The players bought into the system as well, or maybe they were also brainwashed. They don't complain about injuries, playing time, the weather, etc. (It should be noted, however, that the medical training staff could be made up of witch doctors, as often as someone appears to be seriously injured and then magically appears in the following game). The individual tragedies the team members have overcome have been well-documented, yet that doesn't seem to hinder their play on the court. Actually, there was one complaint I heard from different players in Maui. My brother tried to get team autographs after the Stanford game, and Larry O'Bannon, Brandon Jenkins and Lorrenzo Wade all mentioned his Sharpie was running out of ink.
The magic, and the Cards' ability to will their way to victory, hasn't run out yet. In 25 years of watching Louisville basketball, I've never witnessed a team capable of playing under pressure with such poise every night. It appears they even relish playing close games. Game after game, Louisville has found a way to boggle the mind with comebacks, almost as if the team can move the ball under the shell without anyone noticing. Even against West Virginia in "The Attack of the Killer Brendan Plaviches," when Francisco Garcia fouled out and Dean was hampered again by cramps, the Ville played as if they knew they were going to win eventually. Thinking the impossible lands most people in a mental institution, but for Pitino and his players, they're instead in St. Louis.
Illinois is favored against the Cards in both teams' first Final Four trips since the '80s. The Fighting Illini lost one game all season, and Pitino said he still hasn't found a weakness to exploit. But like all great magicians, Pitinodini is sure to have something up his sleeve by game time. He will have his team prepared, believing they can win. The players will no doubt believe whatever he has to say, and that will lead to another Cards victory.
"We step up to the challenge every time and get the job done," said O'Bannon at Tuesday's pep rally sendoff. There was an estimated crowd of 16,000 people downtown for the rally, apparently showing that even the fans have been cast into the trance of believing.

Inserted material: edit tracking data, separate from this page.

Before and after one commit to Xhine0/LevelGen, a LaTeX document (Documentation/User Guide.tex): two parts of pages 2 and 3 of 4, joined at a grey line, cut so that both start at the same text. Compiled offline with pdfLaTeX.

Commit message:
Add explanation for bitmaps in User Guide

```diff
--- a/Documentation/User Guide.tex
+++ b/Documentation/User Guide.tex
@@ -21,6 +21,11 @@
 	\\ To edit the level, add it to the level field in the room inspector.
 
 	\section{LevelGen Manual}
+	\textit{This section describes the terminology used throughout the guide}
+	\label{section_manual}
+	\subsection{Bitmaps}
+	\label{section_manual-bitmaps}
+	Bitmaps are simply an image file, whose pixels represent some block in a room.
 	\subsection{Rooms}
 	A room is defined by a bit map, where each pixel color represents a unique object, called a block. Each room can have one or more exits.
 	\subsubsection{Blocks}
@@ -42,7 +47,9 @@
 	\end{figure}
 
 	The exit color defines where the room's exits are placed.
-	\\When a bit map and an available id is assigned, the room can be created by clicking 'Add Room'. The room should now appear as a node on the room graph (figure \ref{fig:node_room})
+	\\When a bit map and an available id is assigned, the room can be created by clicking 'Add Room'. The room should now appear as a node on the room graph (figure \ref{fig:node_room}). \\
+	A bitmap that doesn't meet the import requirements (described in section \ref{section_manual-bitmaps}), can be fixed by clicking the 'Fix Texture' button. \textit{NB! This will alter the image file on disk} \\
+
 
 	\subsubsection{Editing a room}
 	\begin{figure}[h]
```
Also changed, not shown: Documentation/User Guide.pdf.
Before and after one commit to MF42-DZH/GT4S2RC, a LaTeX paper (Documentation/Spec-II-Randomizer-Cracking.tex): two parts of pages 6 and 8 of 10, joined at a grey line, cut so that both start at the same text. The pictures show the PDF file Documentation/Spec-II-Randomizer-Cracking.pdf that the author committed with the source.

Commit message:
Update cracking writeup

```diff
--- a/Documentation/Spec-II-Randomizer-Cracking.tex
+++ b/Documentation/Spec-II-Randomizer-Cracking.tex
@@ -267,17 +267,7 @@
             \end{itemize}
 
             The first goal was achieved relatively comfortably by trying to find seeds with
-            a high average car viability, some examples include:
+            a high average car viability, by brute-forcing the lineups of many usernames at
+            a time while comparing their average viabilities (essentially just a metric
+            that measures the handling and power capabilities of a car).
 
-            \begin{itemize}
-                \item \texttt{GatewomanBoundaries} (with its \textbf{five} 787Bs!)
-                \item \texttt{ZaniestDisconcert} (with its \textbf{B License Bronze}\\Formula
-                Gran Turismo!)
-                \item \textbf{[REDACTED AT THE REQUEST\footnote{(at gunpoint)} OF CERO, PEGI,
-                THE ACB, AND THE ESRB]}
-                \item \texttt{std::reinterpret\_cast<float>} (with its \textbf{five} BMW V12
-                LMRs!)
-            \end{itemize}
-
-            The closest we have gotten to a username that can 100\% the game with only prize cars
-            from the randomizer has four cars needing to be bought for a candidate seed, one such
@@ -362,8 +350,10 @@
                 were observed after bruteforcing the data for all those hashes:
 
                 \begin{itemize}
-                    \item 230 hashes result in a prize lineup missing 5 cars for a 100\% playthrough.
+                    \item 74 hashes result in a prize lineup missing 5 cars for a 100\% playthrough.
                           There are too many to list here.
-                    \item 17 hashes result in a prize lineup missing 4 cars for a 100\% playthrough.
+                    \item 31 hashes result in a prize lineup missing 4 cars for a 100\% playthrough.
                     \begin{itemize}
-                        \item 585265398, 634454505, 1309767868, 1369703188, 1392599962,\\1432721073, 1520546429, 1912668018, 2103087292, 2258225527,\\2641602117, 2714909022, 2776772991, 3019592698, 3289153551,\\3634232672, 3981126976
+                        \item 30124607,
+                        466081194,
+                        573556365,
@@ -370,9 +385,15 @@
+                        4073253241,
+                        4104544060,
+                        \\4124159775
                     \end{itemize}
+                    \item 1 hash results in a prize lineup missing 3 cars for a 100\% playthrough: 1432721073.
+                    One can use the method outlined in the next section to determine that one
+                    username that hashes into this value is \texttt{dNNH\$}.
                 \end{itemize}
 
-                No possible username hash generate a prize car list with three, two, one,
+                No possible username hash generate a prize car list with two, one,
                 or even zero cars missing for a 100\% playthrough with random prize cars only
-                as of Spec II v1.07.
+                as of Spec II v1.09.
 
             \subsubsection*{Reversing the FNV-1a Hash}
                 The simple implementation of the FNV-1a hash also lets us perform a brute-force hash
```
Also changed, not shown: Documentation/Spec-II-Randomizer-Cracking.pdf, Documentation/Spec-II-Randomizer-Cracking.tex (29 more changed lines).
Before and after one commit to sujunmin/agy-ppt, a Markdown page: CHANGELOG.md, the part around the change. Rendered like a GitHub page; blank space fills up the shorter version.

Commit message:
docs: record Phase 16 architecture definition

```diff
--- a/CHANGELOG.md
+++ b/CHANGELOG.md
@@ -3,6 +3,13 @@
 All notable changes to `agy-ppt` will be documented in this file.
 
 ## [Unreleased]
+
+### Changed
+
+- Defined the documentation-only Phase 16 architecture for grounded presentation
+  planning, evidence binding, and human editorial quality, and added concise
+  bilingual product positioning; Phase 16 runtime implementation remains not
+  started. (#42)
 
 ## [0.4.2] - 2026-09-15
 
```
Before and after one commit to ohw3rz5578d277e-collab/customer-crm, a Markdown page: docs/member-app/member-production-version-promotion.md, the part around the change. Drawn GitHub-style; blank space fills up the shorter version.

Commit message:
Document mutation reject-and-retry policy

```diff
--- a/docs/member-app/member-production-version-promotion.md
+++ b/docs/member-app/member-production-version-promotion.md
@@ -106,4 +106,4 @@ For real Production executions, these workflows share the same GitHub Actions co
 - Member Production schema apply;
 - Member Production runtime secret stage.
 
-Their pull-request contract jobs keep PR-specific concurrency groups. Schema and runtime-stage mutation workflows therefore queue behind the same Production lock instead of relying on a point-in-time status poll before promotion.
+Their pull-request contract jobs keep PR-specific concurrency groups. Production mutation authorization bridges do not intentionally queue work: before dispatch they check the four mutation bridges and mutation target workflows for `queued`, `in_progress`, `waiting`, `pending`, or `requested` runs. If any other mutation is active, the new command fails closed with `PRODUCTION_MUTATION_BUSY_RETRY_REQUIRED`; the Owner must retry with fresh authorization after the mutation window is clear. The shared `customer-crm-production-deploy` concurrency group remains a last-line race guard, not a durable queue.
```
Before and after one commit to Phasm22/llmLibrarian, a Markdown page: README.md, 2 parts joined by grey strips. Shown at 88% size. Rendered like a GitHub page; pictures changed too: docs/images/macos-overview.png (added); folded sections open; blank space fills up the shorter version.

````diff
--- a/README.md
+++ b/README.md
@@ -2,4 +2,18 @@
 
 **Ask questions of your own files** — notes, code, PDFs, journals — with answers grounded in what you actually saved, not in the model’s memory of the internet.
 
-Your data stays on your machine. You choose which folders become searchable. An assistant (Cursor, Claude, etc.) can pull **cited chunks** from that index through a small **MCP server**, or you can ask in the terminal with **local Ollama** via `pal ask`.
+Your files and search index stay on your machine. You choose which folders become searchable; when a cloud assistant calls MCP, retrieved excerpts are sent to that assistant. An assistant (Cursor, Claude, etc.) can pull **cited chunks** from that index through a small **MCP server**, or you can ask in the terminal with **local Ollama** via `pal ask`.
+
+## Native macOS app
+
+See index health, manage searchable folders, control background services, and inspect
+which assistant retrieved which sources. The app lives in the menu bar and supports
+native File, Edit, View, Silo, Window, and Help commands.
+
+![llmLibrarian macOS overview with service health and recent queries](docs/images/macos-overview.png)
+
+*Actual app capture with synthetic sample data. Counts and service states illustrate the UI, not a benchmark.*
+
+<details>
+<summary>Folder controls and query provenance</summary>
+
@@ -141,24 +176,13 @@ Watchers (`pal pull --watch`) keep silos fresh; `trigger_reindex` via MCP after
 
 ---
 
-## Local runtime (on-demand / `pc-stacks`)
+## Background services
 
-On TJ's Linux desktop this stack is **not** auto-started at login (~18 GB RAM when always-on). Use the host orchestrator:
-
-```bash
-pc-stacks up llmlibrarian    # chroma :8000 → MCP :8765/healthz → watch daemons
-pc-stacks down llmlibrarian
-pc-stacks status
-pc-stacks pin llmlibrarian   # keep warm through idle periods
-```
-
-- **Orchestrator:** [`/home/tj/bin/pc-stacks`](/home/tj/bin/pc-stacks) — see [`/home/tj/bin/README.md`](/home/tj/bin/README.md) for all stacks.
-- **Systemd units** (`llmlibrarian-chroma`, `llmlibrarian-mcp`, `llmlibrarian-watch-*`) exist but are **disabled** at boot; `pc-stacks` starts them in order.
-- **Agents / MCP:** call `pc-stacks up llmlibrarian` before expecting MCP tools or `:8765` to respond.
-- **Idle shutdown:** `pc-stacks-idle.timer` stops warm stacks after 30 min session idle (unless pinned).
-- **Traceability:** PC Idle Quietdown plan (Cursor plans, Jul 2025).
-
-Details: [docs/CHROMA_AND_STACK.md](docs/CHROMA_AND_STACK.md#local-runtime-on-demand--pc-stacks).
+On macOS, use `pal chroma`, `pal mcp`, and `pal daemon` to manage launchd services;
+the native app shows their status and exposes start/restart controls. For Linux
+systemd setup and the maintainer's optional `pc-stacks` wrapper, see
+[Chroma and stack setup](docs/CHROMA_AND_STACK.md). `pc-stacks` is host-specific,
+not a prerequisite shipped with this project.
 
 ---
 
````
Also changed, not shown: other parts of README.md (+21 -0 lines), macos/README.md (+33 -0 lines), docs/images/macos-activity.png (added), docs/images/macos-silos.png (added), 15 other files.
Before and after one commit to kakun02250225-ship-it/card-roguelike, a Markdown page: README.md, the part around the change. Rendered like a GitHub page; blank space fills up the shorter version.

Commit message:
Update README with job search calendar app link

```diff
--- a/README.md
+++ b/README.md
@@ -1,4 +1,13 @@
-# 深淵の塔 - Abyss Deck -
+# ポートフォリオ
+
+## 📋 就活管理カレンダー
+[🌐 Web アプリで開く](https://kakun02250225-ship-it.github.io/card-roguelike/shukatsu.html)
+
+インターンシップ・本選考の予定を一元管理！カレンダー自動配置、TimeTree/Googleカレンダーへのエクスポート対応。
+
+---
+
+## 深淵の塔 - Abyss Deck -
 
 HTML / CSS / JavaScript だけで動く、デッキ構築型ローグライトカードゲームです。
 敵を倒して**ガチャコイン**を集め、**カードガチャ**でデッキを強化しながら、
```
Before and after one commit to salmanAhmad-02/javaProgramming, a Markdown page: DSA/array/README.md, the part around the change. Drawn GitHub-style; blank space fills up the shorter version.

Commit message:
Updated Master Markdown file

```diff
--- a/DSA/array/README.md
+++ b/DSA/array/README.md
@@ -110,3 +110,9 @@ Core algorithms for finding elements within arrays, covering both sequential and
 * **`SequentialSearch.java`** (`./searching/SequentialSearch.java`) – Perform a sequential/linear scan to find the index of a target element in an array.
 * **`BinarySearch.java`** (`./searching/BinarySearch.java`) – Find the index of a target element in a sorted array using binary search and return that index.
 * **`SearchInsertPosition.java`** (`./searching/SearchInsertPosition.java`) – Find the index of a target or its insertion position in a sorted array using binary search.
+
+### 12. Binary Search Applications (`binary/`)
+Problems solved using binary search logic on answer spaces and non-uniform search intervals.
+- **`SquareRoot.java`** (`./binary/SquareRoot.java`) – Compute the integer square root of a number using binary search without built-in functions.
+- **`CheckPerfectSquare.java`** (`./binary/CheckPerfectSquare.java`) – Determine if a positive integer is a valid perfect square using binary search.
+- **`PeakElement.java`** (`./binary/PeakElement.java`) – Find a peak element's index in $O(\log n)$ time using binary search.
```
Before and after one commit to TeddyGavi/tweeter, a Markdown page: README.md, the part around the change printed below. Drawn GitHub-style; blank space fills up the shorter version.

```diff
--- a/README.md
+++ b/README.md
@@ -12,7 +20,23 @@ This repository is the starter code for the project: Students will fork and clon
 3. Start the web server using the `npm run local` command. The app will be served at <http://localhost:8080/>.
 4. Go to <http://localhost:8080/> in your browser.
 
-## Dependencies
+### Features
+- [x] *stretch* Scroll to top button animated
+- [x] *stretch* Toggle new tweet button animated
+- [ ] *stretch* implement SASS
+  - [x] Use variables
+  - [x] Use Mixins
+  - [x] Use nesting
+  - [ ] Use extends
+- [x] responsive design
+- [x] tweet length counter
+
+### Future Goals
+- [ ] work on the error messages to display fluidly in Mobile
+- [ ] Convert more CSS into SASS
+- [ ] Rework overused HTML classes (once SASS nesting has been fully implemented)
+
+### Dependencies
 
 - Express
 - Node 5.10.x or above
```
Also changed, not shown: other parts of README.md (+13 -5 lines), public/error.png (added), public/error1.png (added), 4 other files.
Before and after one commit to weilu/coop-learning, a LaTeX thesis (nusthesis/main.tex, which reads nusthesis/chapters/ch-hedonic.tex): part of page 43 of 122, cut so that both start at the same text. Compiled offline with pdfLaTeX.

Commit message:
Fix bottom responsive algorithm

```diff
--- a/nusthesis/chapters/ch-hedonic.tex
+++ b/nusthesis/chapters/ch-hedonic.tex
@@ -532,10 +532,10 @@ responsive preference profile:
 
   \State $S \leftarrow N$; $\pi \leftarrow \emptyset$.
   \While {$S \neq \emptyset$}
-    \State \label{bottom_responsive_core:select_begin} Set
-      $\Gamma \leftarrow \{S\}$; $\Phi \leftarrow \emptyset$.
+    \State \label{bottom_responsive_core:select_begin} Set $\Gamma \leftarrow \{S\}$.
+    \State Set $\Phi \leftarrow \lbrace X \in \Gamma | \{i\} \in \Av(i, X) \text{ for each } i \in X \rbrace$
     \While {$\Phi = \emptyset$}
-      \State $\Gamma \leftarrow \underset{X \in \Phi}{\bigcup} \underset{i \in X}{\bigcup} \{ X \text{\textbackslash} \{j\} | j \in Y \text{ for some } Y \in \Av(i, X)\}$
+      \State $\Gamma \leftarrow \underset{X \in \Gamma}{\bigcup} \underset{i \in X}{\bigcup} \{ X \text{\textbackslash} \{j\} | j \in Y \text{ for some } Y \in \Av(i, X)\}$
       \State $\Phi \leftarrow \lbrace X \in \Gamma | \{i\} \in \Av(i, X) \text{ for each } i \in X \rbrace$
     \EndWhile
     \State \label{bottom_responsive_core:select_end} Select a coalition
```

It really doesn't matter who's on the court playing the Cards at this point. The opponents seem sealed in the magic box, and Pitinodini is holding the only key.